Other notable finds include Kepler-69, a G-Type main sequence star in the constellation Cygnus, about 2 700 light-years from Earth. It has two planets. Kepler-69c has a diameter of about one and a half times that of Earth, which orbits its star every 242 days. Kepler-69b is just over twice the size of Earth and races round the star every 13 days.
Kepler-62 has five planets, and two of them, Kepler-62e and Kepler-62f, are within the habitable zone. Kepler-62 is in the constellation Lyra, which is 1 200 light years away from Earth. Kepler-62e orbits its host star once every 122 days and is close to the size of Earth. Kepler-62f orbits its host star once every 267 days and is roughly 40% the size of Earth. It is a rocky planet. Some speculate that these two Super-Earths are water worlds likely to have a global ocean.
A very recent find is Kepler-1649c, found by a team of scientists analysing old data from Nasa’s Kepler Space Telescope. The details were published in 2020. It orbits the M-Type red dwarf star Kepler-1649, about 300 light-years from Earth. The planet is a potentially rocky world that could support liquid water. It has an orbital period of 19.5 days and is classed a “Super-Earth”, with a mass equal to 1.2 Earths.
TrES-4b is one of the largest exoplanets so far found. It was discovered in 2006 and derives its name from the discoverers, the Trans-Atlantic Exoplanet Survey (TrES). It is in the constellation Hercules and is 70% bigger than Jupiter.
This team has also found the darkest planet ever, TrES-2b.

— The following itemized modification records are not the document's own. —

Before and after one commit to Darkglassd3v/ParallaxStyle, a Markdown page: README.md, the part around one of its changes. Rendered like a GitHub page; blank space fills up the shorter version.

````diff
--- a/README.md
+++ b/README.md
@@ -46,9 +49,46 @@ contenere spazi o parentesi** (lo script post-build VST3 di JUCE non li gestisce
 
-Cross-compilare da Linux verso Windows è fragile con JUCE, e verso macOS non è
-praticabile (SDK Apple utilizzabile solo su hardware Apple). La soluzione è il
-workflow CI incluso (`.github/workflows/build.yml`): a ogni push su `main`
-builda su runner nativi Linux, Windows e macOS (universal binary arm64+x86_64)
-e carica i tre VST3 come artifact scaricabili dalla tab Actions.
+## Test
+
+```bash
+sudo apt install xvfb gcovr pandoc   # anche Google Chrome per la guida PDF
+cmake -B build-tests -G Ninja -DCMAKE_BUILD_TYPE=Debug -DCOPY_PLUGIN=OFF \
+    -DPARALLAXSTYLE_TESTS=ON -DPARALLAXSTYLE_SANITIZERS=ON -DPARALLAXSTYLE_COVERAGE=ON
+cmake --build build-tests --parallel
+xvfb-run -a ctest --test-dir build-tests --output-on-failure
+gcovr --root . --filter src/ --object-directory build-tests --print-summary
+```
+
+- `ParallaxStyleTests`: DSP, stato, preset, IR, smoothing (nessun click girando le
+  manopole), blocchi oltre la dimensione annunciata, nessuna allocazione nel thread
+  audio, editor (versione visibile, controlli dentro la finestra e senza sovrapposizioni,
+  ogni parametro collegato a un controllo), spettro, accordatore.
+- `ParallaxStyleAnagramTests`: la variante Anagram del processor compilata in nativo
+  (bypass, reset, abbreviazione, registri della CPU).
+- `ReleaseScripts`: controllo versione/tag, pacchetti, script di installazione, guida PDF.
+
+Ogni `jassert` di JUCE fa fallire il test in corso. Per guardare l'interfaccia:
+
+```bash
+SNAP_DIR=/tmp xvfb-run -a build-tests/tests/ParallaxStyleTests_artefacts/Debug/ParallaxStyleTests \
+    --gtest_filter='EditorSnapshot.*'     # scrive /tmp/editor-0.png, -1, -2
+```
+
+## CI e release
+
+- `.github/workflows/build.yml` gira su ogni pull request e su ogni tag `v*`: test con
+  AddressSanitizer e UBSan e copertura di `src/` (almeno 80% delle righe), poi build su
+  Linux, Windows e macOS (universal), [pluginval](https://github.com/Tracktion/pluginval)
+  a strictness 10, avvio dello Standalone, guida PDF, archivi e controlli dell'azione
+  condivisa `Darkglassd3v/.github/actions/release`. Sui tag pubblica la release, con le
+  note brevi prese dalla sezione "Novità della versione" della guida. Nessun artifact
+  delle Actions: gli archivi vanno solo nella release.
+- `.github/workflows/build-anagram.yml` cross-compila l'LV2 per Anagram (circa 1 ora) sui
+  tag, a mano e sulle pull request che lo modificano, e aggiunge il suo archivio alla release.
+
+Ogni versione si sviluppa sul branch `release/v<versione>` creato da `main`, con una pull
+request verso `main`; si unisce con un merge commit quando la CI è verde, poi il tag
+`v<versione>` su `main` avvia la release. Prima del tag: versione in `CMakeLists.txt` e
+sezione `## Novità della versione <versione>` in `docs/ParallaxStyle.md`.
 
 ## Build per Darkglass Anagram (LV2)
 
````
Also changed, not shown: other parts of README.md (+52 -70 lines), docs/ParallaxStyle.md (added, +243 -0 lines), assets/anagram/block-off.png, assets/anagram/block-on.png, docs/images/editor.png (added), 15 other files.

TrES-2b was identified in 2011 as the darkest known planet in the universe, reflecting less than 1% of light incident upon it. It is 750 light-years away in the direction of the constellation Draco. One observer says it is even blacker than coal, although a faint red glow (as of burning embers) has also been detected, believed to be generated by internal heat.
It is bizarre how such a huge planet became so absorbent of all the light that it receives. Scientists are not sure what causes this phenomenon but believe it could be “a chemical we haven’t even thought of yet”.
Scientists speculate that TrES-2b lacks reflective clouds, one factor for low reflectance. The atmosphere is super-heated to more than 980°C by a star just five million kilometres away from it. It is tidally locked like our moon, such that one side of the planet always faces the star. They propose that light-absorbing chemicals such as vaporised sodium and potassium or gaseous titanium oxide in the planet’s atmosphere could also help explain why it is so dark. TrES-2b is also catalogued as Kepler-1b.
Evidence suggests that about 10 percent of nearby Sun-like stars have planets. Current techniques can be used to estimate the orbital parameters of gas giants around these stars and thereby identify those with stable, distant circular orbits. Within such systems, perhaps a quarter of them, there might lie an inner zone where rocky terrestrial planets have formed. These systems will be the first on the list for examination by the latest dedicated planet-hunting telescopes.
Last updated: Monday, 27th April 2020